%%
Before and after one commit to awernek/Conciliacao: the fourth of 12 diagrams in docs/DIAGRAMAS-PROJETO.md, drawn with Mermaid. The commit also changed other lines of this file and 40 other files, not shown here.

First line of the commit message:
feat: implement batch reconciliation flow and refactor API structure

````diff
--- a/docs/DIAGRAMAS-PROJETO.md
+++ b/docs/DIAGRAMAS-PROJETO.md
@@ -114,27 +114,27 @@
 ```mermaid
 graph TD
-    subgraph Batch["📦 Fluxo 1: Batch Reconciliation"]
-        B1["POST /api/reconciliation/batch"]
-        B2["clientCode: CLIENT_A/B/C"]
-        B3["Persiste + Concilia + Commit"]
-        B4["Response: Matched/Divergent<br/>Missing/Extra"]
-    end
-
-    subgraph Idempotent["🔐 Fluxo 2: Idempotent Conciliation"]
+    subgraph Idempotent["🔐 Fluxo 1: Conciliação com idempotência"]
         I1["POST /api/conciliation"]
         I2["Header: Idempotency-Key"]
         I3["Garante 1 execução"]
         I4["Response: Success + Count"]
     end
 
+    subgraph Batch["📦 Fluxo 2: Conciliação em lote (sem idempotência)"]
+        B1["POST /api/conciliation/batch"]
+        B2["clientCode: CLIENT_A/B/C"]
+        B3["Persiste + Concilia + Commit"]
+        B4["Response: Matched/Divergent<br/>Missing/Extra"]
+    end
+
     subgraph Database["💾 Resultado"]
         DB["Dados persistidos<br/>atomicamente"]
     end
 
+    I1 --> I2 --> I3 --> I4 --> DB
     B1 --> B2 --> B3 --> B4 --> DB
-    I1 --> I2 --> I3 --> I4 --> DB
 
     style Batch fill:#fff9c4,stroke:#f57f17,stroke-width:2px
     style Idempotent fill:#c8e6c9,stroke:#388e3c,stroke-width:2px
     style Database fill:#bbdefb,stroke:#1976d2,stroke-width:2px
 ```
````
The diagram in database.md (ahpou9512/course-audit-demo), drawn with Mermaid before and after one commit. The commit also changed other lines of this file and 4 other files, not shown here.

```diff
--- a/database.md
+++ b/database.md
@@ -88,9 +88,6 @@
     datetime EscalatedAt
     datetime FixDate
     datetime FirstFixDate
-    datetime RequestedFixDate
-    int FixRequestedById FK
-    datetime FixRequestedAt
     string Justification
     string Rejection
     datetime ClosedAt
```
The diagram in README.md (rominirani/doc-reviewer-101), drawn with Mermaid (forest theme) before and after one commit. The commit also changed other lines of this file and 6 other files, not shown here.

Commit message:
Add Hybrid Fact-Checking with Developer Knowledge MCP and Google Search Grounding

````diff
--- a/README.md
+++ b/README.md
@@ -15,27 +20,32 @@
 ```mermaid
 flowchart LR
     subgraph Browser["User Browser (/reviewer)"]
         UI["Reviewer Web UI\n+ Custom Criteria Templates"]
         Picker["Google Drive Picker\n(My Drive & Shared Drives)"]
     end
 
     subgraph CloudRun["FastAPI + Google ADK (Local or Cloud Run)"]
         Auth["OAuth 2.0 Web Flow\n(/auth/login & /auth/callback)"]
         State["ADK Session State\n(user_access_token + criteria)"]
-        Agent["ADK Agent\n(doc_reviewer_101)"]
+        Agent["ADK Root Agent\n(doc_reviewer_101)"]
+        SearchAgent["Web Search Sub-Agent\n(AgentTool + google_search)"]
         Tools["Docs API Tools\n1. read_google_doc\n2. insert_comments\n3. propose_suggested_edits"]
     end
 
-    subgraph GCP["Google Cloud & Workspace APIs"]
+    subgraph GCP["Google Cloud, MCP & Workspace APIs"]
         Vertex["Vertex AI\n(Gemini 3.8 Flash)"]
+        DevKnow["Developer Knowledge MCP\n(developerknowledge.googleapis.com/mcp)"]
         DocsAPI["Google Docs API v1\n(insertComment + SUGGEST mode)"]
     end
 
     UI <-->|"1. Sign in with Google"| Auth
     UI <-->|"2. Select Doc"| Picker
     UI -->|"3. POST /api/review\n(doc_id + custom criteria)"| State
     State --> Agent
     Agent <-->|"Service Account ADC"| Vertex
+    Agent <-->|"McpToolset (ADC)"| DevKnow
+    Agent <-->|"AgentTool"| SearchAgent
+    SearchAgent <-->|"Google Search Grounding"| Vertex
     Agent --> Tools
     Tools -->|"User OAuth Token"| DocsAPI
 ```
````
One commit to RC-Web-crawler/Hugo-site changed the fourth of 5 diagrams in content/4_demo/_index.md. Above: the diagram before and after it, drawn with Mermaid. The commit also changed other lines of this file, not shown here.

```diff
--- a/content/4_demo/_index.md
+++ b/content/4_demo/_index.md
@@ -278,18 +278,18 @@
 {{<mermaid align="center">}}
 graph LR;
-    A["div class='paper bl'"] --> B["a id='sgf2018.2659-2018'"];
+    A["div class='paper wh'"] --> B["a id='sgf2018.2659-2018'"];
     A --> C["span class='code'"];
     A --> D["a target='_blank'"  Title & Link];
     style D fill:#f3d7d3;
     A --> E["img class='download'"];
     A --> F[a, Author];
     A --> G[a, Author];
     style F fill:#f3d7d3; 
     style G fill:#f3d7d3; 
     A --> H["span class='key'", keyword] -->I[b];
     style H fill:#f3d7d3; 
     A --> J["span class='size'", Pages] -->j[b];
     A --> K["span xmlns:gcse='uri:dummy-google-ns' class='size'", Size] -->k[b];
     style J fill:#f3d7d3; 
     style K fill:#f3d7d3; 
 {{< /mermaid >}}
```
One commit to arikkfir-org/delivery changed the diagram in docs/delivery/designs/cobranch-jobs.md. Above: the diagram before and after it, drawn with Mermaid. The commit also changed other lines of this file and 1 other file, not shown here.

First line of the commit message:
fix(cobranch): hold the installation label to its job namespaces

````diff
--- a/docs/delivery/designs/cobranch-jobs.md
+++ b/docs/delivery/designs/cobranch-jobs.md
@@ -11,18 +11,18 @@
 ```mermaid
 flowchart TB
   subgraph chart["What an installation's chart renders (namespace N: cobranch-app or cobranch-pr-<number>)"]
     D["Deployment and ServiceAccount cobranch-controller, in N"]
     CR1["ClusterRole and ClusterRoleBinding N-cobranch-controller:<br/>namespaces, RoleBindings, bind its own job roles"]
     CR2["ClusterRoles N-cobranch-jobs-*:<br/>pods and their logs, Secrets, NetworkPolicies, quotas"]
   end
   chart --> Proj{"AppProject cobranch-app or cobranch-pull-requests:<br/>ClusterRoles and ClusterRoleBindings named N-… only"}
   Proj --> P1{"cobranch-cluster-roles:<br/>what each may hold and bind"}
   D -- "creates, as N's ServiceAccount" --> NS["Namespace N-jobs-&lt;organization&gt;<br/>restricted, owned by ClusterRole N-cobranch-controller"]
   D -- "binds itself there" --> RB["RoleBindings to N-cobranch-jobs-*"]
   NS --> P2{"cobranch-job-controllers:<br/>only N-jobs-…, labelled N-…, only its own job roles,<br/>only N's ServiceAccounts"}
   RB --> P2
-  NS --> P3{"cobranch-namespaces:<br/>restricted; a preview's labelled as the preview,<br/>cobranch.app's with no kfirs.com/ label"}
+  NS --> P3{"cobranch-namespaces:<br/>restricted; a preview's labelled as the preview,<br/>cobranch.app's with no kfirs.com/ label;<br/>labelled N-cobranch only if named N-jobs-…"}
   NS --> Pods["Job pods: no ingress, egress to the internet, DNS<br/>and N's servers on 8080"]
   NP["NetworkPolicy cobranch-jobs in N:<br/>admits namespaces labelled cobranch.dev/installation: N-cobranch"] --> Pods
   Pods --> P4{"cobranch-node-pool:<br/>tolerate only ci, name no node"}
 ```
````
%%
What to produce
From the material above, set down exactly the lines starting at the one with "an installation's chart" and ending at the one with "cobranch-app or cobranch-pull-requests:<br/>ClusterRoles", end lines included.

Solution to the exercise
   subgraph chart["What an installation's chart renders (namespace N: cobranch-app or cobranch-pr-<number>)"]
     D["Deployment and ServiceAccount cobranch-controller, in N"]
     CR1["ClusterRole and ClusterRoleBinding N-cobranch-controller:<br/>namespaces, RoleBindings, bind its own job roles"]
     CR2["ClusterRoles N-cobranch-jobs-*:<br/>pods and their logs, Secrets, NetworkPolicies, quotas"]
   end
   chart --> Proj{"AppProject cobranch-app or cobranch-pull-requests:<br/>ClusterRoles and ClusterRoleBindings named N-… only"}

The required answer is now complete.